NORTH CANTON Hoover High School business students recently won top spots in three competitions at the 2016 Junior Achievement (JA) NextGen Business Challenge, which featured more than 200 students from eight high schools..
The event, held at R.G. Drage Career Technical Center in Massillon, includeed three competitions: JA Be Entrepreneurial – Pitch It!, JA Titan and JA Company. Hoover students competed against nine teams from three schools in the JA Company competition and against 26 teams from six schools in the Titan competition.
Mike Grady, an instructor in the business program, said Hoover students won the top three spots in the Company and Titan competitions.
The three companies the Hoover students ran this past year were called, Buckeye Lazer, Chameleon and Script It!. In the Company competition, Buckeye Lazer, led by senior Morgen Staggers, took first place and won a $750 company bonus; Chameleon, led by Grant Weinland, took second place with $500; and Script It!, led by Preston Vukovich, took third place with a $250 company bonus.
"In all, Hoover students earned $4,200 in cash and scholarships in the JA competitions," Grady said. "Plus, two of the companies - Buckeye Lazer and Script It! - have been chosen out of 15 student companies from around the U.S. to represent North Canton and North Canton City Schools in a competition at the National Student Leadership Summit in Washington, D.C. in mid June," he said.
In the Titan competition, the first place team included seniors Sam Bucher, Alex Blondheim and Brendan Snyder, who each got $500 scholarships. Second-place team members included Matt Canton and Gage Stanley, who each got $200 scholarships. The third-place team of Nathan Robinson, Andrew Fink and David Forrest each got $100 scholarships.
In the Company competition, judges based the winning choices on four items: A television commercial produced by the students; an annual report generated by the students; a trade show setup by the students; and a presentation in front of 200 people.
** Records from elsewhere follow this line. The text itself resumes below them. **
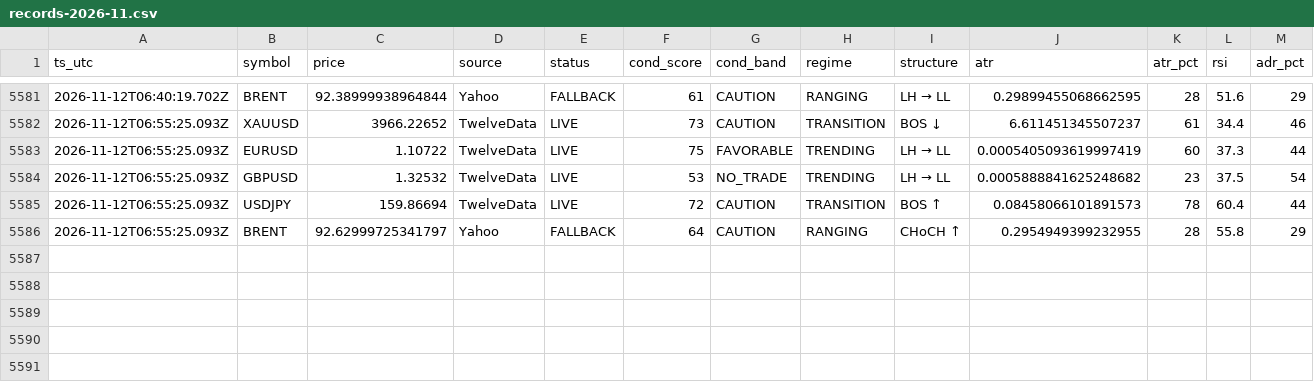
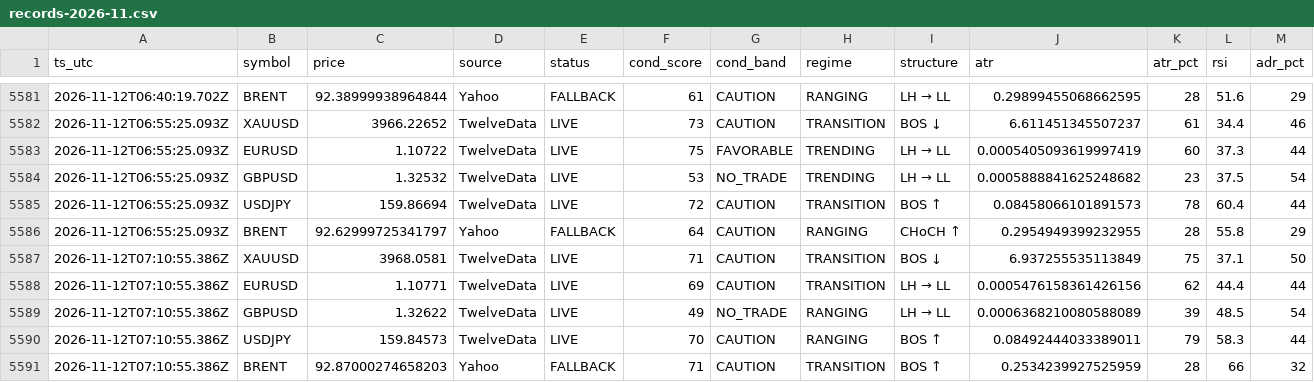
Before and after one commit to hamedezzati1362/TradingOS, a CSV file: records-2026-11.csv, drawn as a sheet; only a part is shown, gaps mark what is left out; rows hold the shown columns only; the diff names each change by its address in the sheet, - before the commit and + after, or states it on an @@ line.

Commit message:
history 2026-11-12T07:10:57Z

```diff
--- a/records-2026-11.csv
+++ b/records-2026-11.csv
+row 5587: 2026-11-12T07:10:55.386Z | XAUUSD | 3968.0581 | TwelveData | LIVE | 71 | CAUTION | TRANSITION | BOS ↓ | 6.937255535113849 | 75 | 37.1 | 50
+row 5588: 2026-11-12T07:10:55.386Z | EURUSD | 1.10771 | TwelveData | LIVE | 69 | CAUTION | TRANSITION | LH → LL | 0.0005476158361426156 | 62 | 44.4 | 44
+row 5589: 2026-11-12T07:10:55.386Z | GBPUSD | 1.32622 | TwelveData | LIVE | 49 | NO_TRADE | RANGING | LH → LL | 0.0006368210080588089 | 39 | 48.5 | 54
+row 5590: 2026-11-12T07:10:55.386Z | USDJPY | 159.84573 | TwelveData | LIVE | 70 | CAUTION | RANGING | BOS ↑ | 0.08492444033389011 | 79 | 58.3 | 44
+row 5591: 2026-11-12T07:10:55.386Z | BRENT | 92.87000274658203 | Yahoo | FALLBACK | 71 | CAUTION | TRANSITION | BOS ↑ | 0.2534239927525959 | 28 | 66 | 32
```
The Titan competition is a computer simulation where participants make decisions on marketing, margins and market growth among others. Students compete for two hours online with the simulator. Criteria for winning are based on the profits generated by each company run by the teams of students.
"Our students worked incredibly hard this year and, as a teacher, I love to see the passion and the drive they exhibit," Grady said. "Add to that, the students recognized what they were learning all year was important. It wasn’t always easy to make real business decisions in real time.
"It was amazing to watch the students develop incredible leadership skills working with their peers and the customers. Their grades are based on setting sales goals and how close they come to meeting them. Some of the students love the sales part and others are more uncomfortable with that part of the program. I’m happy our students took the top three spots in both competitions," Grady added.
Staggers is planning to attend John Carroll University for finance, accounting, management or sales. She said the prize money goes to the company members after each company gets liquidated.
"We rank each member’s position and then divide the amount left from the liquidation and each member gets a certain percentage," Staggers said. "One of the biggest advantages to me of being in the program and in the competition this year is that it has shown me that I’m college ready."
Senior Gabe Friel said he’s planning to work an internship at Freshmark this summer before going to Grove City College (Pa.) with a major in business management. He enjoyed the competition for a number of reasons.
"It was fun going out and competing with other companies and applying the real world knowledge of running a business that we’ve been learning all year," Friel said. "The competition showed me that you get back what you give. Success really came down to working as a team."
Weinland is planning to major in accounting with a minor in entrepreneurship at Ohio State University this fall. He said taking the business program and preparing for the competition taught him to be prepared for the unexpected.
"We worked as a team the entire time," he said. "We took turns talking to people in the booth and walking around. It helped us get used to answering questions and talking about our companies."
Grady said the companies from all of the schools did a great job. He said the JA sponsors the business program, the competition and most of the cost of the trip to Washington, D.C., except for transportation costs.
He believes this is the first time Hoover has had students attend this event. The class has setup an online fundraising campaign to help raise money for the trip at www.jaonline.org/nc2dc.
"The JA sponsors the competition and it’s 100 percent based on real world business functions and is 100 percent student lead," Grady said "They do fundraising to provide the students with lunch and to bring in business speakers."
Junior Achievement has been supporting youth entrepreneurship education to help students learn key skills to transform their big ideas into real, working small businesses to provide a practice field to gain 21st century skills. JA is recognized by the Ohio Department of Education as a student leadership organization to support Career Technical programs. Without any additional fees, students are eligible to develop leadership roles and compete in one of three events at the JA NextGen Entrepreneurs’ Challenge.